The biggest eSports events company in the world, ESL has hosted 400 events to date. Starting in late April, when ESL held its ESL One Manila tournament at the Mall of Asia, the company has been using Facebook live video to provide behind-the-scenes access and expert commentary on the proceedings. It aims to go live six or seven times a day during these tournaments, with segments running between 15 and 30 minutes — its ESL One Frankfurt event alone featured 240 minutes of live content over two days.

With no shortage of live streaming platforms that already cater to the gaming and eSports communities, ESL doesn’t feel the need to broadcast live matches on Facebook Live. Instead, the company can use the feature to engage viewers in a different way, said Schiefer. “The interviewer might not ask the same questions that a fan might ask,” he said. “What’s more, a fan asking a question might motivate a player to answer it even though it’s a question he might not usually want to answer.”

So far, ESL has used Facebook Live during four tournaments. Its first broadcast generated 9,000 live viewers, with those numbers fluctuating since depending on the subject of the live video.

Facebook live videos, as well as all social videos created by ESL, are handled by Schiefer’s team, which staffs 12 people across multiple offices globally. (The company overall employs 400 people across 13 different offices.)

ESL’s size and scope are just the latest indication of the growing popularity of eSports, which is expected to be a $1.2 billion market by 2019 according to gaming research firm SuperData Research. ESL might be the most prolific player in the industry, but it now counts legacy media outlets like ESPN and Turner as fellow eSports broadcasters. ESL might have a leg up in this area due to its roots in the gaming industry.

“The thing with eSports and TV is that none of the existing audience feels like it needs the validation of TV. They’re already watching it on the platforms they want to watch it on,” said Dennis Fong, a retired professional gamer and founder of Raptr, a social platform for gamers.

While Facebook Live is a new area of focus for ESL, the company started “intensively” doing video on Facebook at the start of 2016. Today, ESL sees 20 million views per month across its network of Facebook pages, which are divvied up by different video game titles and regions. Typically, videos are posted to the relevant game’s page and then shared to and amplified by different country pages.

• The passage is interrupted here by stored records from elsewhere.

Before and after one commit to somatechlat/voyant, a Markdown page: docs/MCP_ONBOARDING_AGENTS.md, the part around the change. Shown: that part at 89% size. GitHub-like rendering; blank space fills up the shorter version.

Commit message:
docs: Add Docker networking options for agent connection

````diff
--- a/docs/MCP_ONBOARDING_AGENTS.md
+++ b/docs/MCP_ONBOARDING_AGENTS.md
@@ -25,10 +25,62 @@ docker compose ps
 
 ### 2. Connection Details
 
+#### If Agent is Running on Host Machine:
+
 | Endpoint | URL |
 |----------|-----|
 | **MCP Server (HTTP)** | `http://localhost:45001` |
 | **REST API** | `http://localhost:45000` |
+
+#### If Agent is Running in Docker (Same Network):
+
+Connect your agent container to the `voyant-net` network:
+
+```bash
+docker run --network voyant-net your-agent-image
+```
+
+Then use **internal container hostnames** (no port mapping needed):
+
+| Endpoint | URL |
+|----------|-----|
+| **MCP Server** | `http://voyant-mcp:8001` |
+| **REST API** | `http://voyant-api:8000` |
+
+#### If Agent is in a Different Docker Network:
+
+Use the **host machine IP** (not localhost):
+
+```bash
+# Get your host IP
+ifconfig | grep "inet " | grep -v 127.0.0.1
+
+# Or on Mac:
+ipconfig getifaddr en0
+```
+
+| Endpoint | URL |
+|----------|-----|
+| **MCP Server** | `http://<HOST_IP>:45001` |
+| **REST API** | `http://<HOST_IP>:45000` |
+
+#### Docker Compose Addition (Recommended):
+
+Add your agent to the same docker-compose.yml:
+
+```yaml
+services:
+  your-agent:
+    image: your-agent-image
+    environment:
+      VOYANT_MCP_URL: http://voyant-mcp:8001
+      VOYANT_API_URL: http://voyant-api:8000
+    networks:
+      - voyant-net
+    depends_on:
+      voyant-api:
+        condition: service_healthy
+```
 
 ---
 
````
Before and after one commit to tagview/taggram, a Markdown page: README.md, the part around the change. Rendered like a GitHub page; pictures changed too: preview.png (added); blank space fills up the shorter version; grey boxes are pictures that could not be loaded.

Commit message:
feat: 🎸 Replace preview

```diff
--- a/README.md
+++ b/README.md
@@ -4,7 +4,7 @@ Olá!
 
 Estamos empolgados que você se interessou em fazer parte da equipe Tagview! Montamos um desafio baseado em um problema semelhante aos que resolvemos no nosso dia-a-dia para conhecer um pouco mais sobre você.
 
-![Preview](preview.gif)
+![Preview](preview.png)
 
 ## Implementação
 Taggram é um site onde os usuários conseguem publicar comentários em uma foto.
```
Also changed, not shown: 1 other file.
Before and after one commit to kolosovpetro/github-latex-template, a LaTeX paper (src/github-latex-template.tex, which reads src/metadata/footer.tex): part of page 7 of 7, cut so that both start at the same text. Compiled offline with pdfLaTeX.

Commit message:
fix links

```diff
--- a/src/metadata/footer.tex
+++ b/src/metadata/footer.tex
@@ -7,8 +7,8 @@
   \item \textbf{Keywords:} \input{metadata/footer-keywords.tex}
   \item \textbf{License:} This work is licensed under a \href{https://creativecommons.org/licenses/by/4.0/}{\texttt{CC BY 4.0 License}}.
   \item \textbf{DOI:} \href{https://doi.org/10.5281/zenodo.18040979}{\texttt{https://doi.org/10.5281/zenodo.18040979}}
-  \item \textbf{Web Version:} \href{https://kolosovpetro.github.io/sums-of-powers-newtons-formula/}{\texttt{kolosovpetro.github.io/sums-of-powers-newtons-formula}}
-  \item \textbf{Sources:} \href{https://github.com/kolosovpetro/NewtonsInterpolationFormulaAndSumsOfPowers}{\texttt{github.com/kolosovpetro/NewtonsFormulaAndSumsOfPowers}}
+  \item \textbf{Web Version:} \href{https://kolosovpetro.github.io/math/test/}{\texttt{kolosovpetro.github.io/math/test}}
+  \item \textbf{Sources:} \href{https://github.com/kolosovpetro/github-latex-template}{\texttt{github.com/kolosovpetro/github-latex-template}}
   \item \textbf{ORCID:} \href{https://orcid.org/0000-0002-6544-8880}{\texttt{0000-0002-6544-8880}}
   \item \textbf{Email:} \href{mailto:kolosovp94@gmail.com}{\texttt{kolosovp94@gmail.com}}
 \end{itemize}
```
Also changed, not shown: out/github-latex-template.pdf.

The on-demand videos are primarily highlights from tournaments distributed as close to real-time as possible. With as many as 50 percent more people seeing ESL content due to Facebook’s unparalleled reach, the highlights are used to drive viewers to the live stream, Schiefer said.

And yet, for now, Facebook Live will remain ESL’s home for behind-the-scenes content. There are no plans to stream actual tournaments on Facebook Live.

“It’s not something we’re ruling out,” said Schiefer. “But my current state of mind is why duplicate the content that people can already consume in so many other places? I’d rather use Facebook’s engagement functionality to make cool content that you can only see there.”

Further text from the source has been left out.